That’s not to say the Raspberry Pi is limited to just kiddie stuff. While it was developed to work with Scratch, an educational programming language, the Pi is capable of running operating systems including Debian, Arch Linux, and a custom made OS optimized for use with the Raspberry Pi known as ‘Raspbian’. Various programming tools are available from the ‘Pi Store’ with everything from apps and games to development tool. Programmers who can write in Python, C and Perl will feel right at home here.
Despite being the size of a credit card, the Raspberry Pi boasts some decent specs.
|700 MHz ARM1176JZF-S
|250 MHz Broadcom VideoCore IV
|USB 2.0 Ports
|CSI input connector
|Composite RCA, HDMI, DSI
|3.5 mm jack, HDMI
|SD / MMC / SDIO
|10/100 Ethernet adapter
|300mA (1.5 W)
|700 mA(3.5 W)

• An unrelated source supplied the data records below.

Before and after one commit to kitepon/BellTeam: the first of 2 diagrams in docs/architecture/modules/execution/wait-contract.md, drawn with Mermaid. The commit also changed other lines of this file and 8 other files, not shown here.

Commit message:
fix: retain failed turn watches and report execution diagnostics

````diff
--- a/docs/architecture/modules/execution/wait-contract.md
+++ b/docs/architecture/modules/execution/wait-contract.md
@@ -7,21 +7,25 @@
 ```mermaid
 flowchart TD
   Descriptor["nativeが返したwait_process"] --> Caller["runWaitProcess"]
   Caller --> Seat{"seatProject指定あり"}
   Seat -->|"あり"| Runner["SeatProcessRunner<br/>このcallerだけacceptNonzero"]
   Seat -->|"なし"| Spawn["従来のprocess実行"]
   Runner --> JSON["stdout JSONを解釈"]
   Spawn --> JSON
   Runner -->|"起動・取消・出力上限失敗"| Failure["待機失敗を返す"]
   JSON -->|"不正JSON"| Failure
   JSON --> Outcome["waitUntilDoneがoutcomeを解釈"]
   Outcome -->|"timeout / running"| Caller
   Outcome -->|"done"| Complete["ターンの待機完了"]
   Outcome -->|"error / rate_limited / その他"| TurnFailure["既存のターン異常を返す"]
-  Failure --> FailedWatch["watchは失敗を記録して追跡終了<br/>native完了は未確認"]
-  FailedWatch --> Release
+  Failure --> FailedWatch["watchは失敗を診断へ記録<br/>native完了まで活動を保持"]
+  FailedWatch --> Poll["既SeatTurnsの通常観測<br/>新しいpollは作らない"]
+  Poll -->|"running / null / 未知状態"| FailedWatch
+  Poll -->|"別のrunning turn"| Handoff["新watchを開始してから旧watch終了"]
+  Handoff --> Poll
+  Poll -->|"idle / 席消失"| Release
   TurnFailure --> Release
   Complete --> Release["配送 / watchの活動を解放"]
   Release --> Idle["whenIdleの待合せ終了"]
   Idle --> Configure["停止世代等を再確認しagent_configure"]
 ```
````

|5 volt (via MicroUSB or GPIO header)
|Arch Linux ARM, Debian, Fedora, FreeBSD, NetBSD, Plan 9, Raspbian OS, RISC OS, Slackware Linux, Firefox OS, Android 4.0, Haiku, Unix
* Both cards are 3.4 x 2.2 inches and weigh 1.6 oz.
Raspberry Pi also has a wide range of uses. One such use was creating a homemade, networked, motion sensitive, HD surveillance system. British native Christoph Buenger used a model B Raspberry Pi, a Raspberry Pi camera module, a housing for the camera, a power supply, an SD card and a Wi-Fi USB adapter (around $100 worth of equipment) to create a system just as capable as one that would cost thousands of dollars. The instructions are available here, and video recordings can be stored to a folder on a computer or viewed as a live stream online via computer or mobile device.
Another person made a Halloween project using a variety of items including a model B Pi, cheap rat toys, red LEDs lights, servo controllers, power regulators and solderless breadboards. Known as the ‘Ratsberri Pi’, the project (with instructions that can be found here ) makes creates creepy glowing eyed rodents that move according to programming.
All in all the Raspberry Pi is a gadget with potential limited only by a person’s imagination. We’re a technology college with plenty of students and faculty capable of coming up with some awesome projects. I’m making one of these an early Christmas present for myself, but what can you guys come up with? Let’s see some projects!
Source: A Slice of Raspberry Pi